The runaway teenagers of San Francisco and Los Angeles are captured through this snapshot technique where most of the photographs also contain their handwritten notes. Ranging from comments about their appearance, emotional states, and viewpoints, one gets an intimate, yet fragmented insight into their lives. Goldberg, therefore, gives the subjects their own voice instead of him being the mediator of their story and experiences. They are the ones in charge of the narrative.

Through the notes, we get a glimpse of the person’s personality, sense of humour… Perhaps, we even try to imagine how their voice sounds. The text becomes a vehicle to arouse emotions and allows for empathic engagement with the people portrayed. The scribbles become their direct traces, providing a powerful sense of authenticity. It is an element that operates beyond the mere layer of the visual and involves other senses. For instance, touch is additionally triggered by the detailed scans which not only showcase the text and photograph but also the torn, bent, marked, and stamped backsides of the Polaroids. The area of the photographs is glossed and together, these details contribute to the feel of a personal photo album.

Goldberg himself revealed that the box includes his own fingerprint and resembles the original boxes he used to carry with him when he was shooting in the streets. His involvement with the subjects and approach to the medium is very much based on trust which enables him to obtain incredibly close access into people’s lives.
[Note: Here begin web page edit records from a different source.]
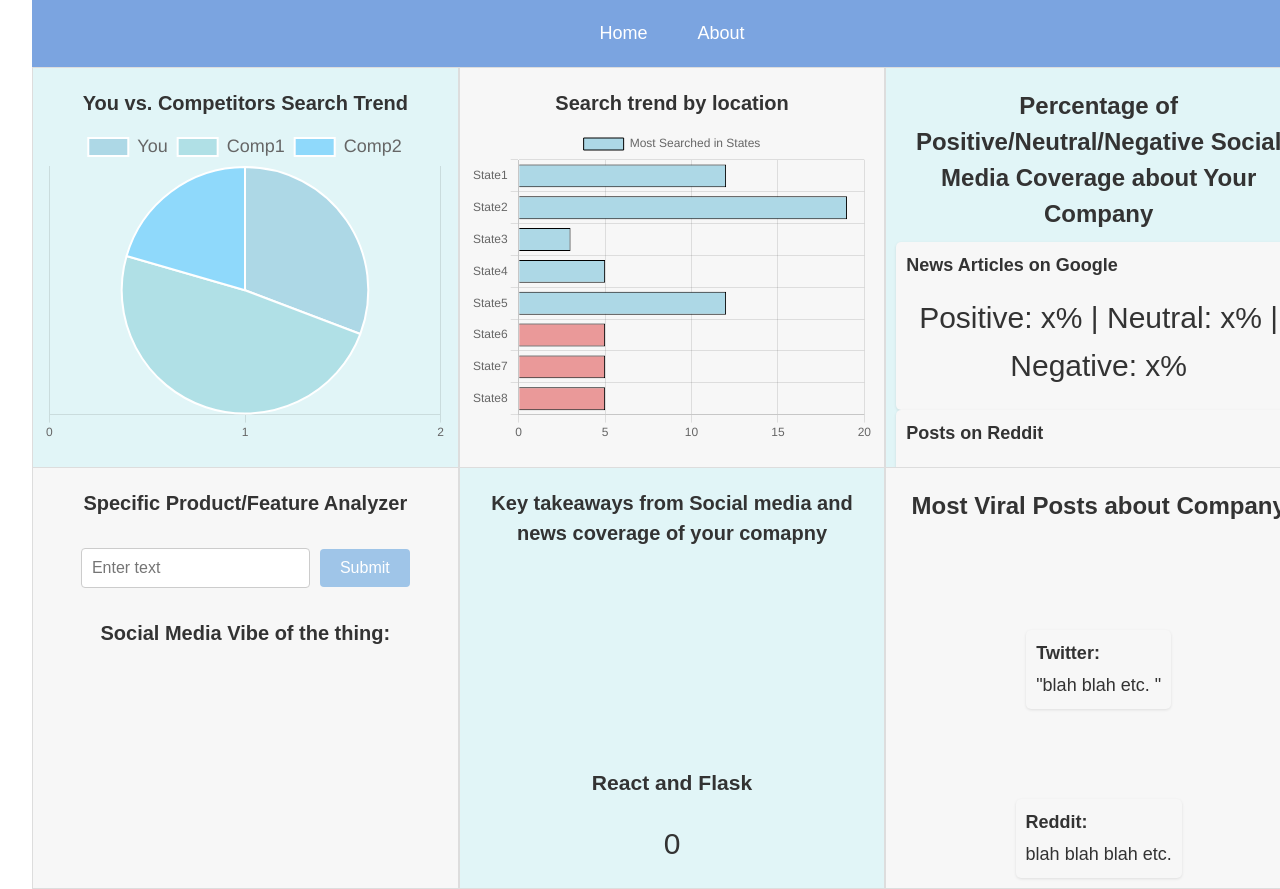
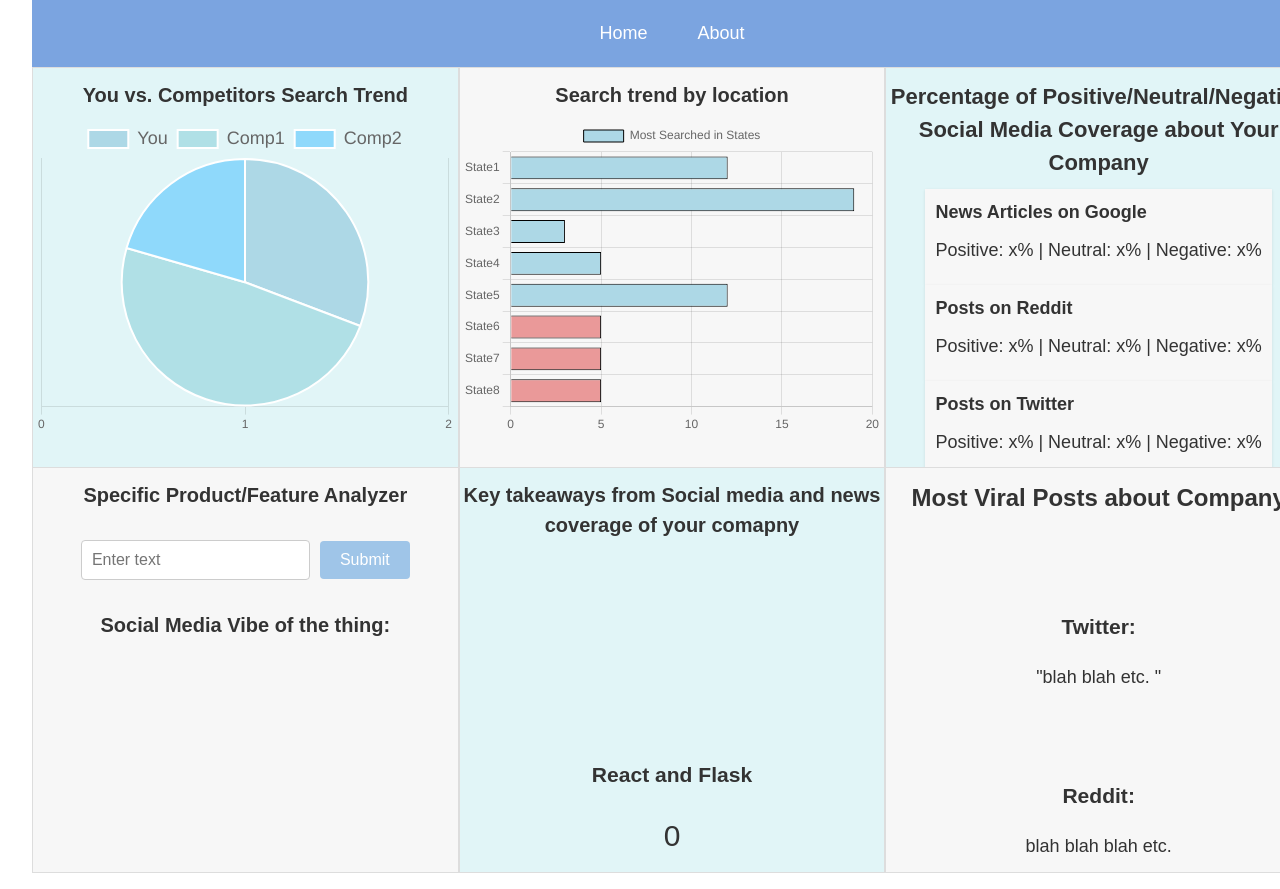
Before and after one commit to ArranKooner/Inrix24, a React (Vite) app: page /pageone in a window 1280 px wide. Shown: the top 889 px of the page. Built offline with nearby package versions, Linux system fonts and the light colour scheme; no server answers.

Commit message:
some front stuff! duh

```diff
--- a/src/App.css
+++ b/src/App.css
@@ -99,7 +99,7 @@ html, body {
   flex-direction: column;               /* Stack header and chart vertically */
   justify-content: space-between;       /* Space between header and chart */
   align-items: center;                  /* Center content horizontally */
-  padding: 10px;
+  padding: 2px;
   text-align: center;
   font-size: 18px;
   color: #333;
@@ -132,9 +132,13 @@ html, body {
 }
 
 .box3 h2 {
-  font-size: 24px; /* Increase the font size to make it slightly larger */
+  font-size: 22px; /* Increase the font size to make it slightly larger */
   margin-bottom: 0px; /* Adds space below the title */
   text-align: center; /* Centers the title */
+}
+
+.box3 p{
+  font-size:18px;
 }
 
 .box6 h2 {
@@ -143,18 +147,24 @@ html, body {
   text-align: center; /* Centers the title */
 }
 
+.exsion {
+  margin-bottom: 5px;  /* Adjust this to reduce the space between sections */
+  padding: 5px;        /* Adjust this to reduce inner spacing */
+}
+
 .section {
   padding: 10px;
   background-color: #f7f7f7;
-  border-radius: 5px;
+  border-radius: 0px;
   box-shadow: 0 1px 3px rgba(0, 0, 0, 0.1);
   display: flex;
-  flex-direction: column; /* Ensure content is stacked vertically */
+  flex-direction: column;
+  font-size:12px/* Ensure content is stacked vertically */
 }
 
 .section h3 {
   font-size: 18px;
   margin: 0;
-  padding-bottom: 5px; /* Add space below the heading */
+  padding-bottom: 0px; /* Add space below the heading */
   align-self: flex-start; /* Ensure the heading aligns to the top left */
 }
--- a/src/Components/pageone.jsx
+++ b/src/Components/pageone.jsx
@@ -53,12 +53,12 @@ export function PageOne(){
 
         <div className="box box6">
         <h2>Most Viral Posts about Company</h2>
-            <div className="section">
+            <div className="exsion">
                 <h3>Twitter:</h3>
                 "blah blah etc. "
             </div>
 
-            <div className="section">
+            <div className="exsion">
                 <h3>Reddit:</h3>
                 blah blah blah etc.
             </div>
```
Rather than making them into a sensation, he prefers to listen and become part of the community with the hope that their reality can change for the better at least in small ways as by giving them a memento in the form of a Polaroid that they can cherish and be proud of. The title in this case becomes metaphorical, on one hand stressing the author’s personal and intimate association with the work and the people’s imprint on Goldberg’s photographs on the other.

When released, the first edition was sold out within just five days and due to high demand, has now gone through a second re-print. The fact that the title sold out so fast doesn’t only reflect on Goldberg’s popularity but instead that the community’s voices are important, and people are willing to read and listen. A quote from American writer Susan Sontag comes to mind: “All struggle, all resistance is – must be – concrete. And all struggle has a global resonance. If not here, then there. If not now, then soon. Elsewhere as well as here.”

Magnum Photos member Jim Goldberg has been widely acclaimed for his photography works, including shows at the MOMA, SFMOMA and the Museum of Fine Arts, Boston, among others. He is also the recipient of the National Endowment of the Arts Fellowships in Photography, a Guggenheim Fellowship, The Henri Cartier-Bresson Award, and the Deutsche Börse Photography Prize. Currently, Goldberg is Professor Emeritus at the California College of the Arts and is represented by Casemory Kirkeby Gallery in San Francisco.